* Task goal
All of the data is to be repeated verbatim.

● ● ● ● ● ● ●

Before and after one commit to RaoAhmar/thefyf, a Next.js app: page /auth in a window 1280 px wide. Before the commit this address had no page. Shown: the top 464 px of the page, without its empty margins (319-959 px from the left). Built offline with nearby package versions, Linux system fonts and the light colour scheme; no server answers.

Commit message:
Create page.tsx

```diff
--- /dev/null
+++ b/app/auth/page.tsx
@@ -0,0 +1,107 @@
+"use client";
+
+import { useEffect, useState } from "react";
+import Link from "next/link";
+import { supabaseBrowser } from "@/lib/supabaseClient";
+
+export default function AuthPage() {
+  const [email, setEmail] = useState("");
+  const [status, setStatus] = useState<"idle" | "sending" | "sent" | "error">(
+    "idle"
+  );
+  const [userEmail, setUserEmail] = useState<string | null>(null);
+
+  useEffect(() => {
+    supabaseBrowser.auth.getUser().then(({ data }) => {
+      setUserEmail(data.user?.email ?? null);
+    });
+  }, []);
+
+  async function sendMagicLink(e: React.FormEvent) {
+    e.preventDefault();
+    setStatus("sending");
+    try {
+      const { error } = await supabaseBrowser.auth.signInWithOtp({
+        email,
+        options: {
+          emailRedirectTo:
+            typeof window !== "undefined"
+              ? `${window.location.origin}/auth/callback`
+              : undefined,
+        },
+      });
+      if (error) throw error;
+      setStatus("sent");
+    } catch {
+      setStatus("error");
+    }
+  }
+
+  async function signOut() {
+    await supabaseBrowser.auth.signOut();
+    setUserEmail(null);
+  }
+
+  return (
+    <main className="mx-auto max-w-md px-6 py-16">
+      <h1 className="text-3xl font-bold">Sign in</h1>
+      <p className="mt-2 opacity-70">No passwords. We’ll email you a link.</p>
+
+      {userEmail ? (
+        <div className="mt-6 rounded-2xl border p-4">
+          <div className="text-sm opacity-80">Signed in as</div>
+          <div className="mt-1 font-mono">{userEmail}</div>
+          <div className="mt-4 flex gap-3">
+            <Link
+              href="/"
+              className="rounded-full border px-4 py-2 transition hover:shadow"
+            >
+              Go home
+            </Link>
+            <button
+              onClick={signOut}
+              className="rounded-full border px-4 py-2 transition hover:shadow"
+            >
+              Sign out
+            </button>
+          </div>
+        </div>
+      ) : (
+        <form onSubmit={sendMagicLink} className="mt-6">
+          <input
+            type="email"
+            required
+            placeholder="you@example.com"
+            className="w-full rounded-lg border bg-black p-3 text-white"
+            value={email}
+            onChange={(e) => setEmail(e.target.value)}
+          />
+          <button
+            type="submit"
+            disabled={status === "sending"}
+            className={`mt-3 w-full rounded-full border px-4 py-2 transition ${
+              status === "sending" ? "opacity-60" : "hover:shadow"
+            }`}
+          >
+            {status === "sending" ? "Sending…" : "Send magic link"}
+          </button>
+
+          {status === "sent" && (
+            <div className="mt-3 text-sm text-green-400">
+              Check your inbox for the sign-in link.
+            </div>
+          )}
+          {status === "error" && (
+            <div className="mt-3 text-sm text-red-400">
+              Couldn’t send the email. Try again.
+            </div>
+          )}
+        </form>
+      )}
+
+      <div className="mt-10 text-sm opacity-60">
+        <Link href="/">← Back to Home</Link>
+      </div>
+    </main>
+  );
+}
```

● ● ● ● ● ● ●

* Reply to the task
Before and after one commit to RaoAhmar/thefyf, a Next.js app: page /auth in a window 1280 px wide. Before the commit this address had no page. Shown: the top 464 px of the page, without its empty margins (319-959 px from the left). Built offline with nearby package versions, Linux system fonts and the light colour scheme; no server answers.

Commit message:
Create page.tsx

```diff
--- /dev/null
+++ b/app/auth/page.tsx
@@ -0,0 +1,107 @@
+"use client";
+
+import { useEffect, useState } from "react";
+import Link from "next/link";
+import { supabaseBrowser } from "@/lib/supabaseClient";
+
+export default function AuthPage() {
+  const [email, setEmail] = useState("");
+  const [status, setStatus] = useState<"idle" | "sending" | "sent" | "error">(
+    "idle"
+  );
+  const [userEmail, setUserEmail] = useState<string | null>(null);
+
+  useEffect(() => {
+    supabaseBrowser.auth.getUser().then(({ data }) => {
+      setUserEmail(data.user?.email ?? null);
+    });
+  }, []);
+
+  async function sendMagicLink(e: React.FormEvent) {
+    e.preventDefault();
+    setStatus("sending");
+    try {
+      const { error } = await supabaseBrowser.auth.signInWithOtp({
+        email,
+        options: {
+          emailRedirectTo:
+            typeof window !== "undefined"
+              ? `${window.location.origin}/auth/callback`
+              : undefined,
+        },
+      });
+      if (error) throw error;
+      setStatus("sent");
+    } catch {
+      setStatus("error");
+    }
+  }
+
+  async function signOut() {
+    await supabaseBrowser.auth.signOut();
+    setUserEmail(null);
+  }
+
+  return (
+    <main className="mx-auto max-w-md px-6 py-16">
+      <h1 className="text-3xl font-bold">Sign in</h1>
+      <p className="mt-2 opacity-70">No passwords. We’ll email you a link.</p>
+
+      {userEmail ? (
+        <div className="mt-6 rounded-2xl border p-4">
+          <div className="text-sm opacity-80">Signed in as</div>
+          <div className="mt-1 font-mono">{userEmail}</div>
+          <div className="mt-4 flex gap-3">
+            <Link
+              href="/"
+              className="rounded-full border px-4 py-2 transition hover:shadow"
+            >
+              Go home
+            </Link>
+            <button
+              onClick={signOut}
+              className="rounded-full border px-4 py-2 transition hover:shadow"
+            >
+              Sign out
+            </button>
+          </div>
+        </div>
+      ) : (
+        <form onSubmit={sendMagicLink} className="mt-6">
+          <input
+            type="email"
+            required
+            placeholder="you@example.com"
+            className="w-full rounded-lg border bg-black p-3 text-white"
+            value={email}
+            onChange={(e) => setEmail(e.target.value)}
+          />
+          <button
+            type="submit"
+            disabled={status === "sending"}
+            className={`mt-3 w-full rounded-full border px-4 py-2 transition ${
+              status === "sending" ? "opacity-60" : "hover:shadow"
+            }`}
+          >
+            {status === "sending" ? "Sending…" : "Send magic link"}
+          </button>
+
+          {status === "sent" && (
+            <div className="mt-3 text-sm text-green-400">
+              Check your inbox for the sign-in link.
+            </div>
+          )}
+          {status === "error" && (
+            <div className="mt-3 text-sm text-red-400">
+              Couldn’t send the email. Try again.
+            </div>
+          )}
+        </form>
+      )}
+
+      <div className="mt-10 text-sm opacity-60">
+        <Link href="/">← Back to Home</Link>
+      </div>
+    </main>
+  );
+}
```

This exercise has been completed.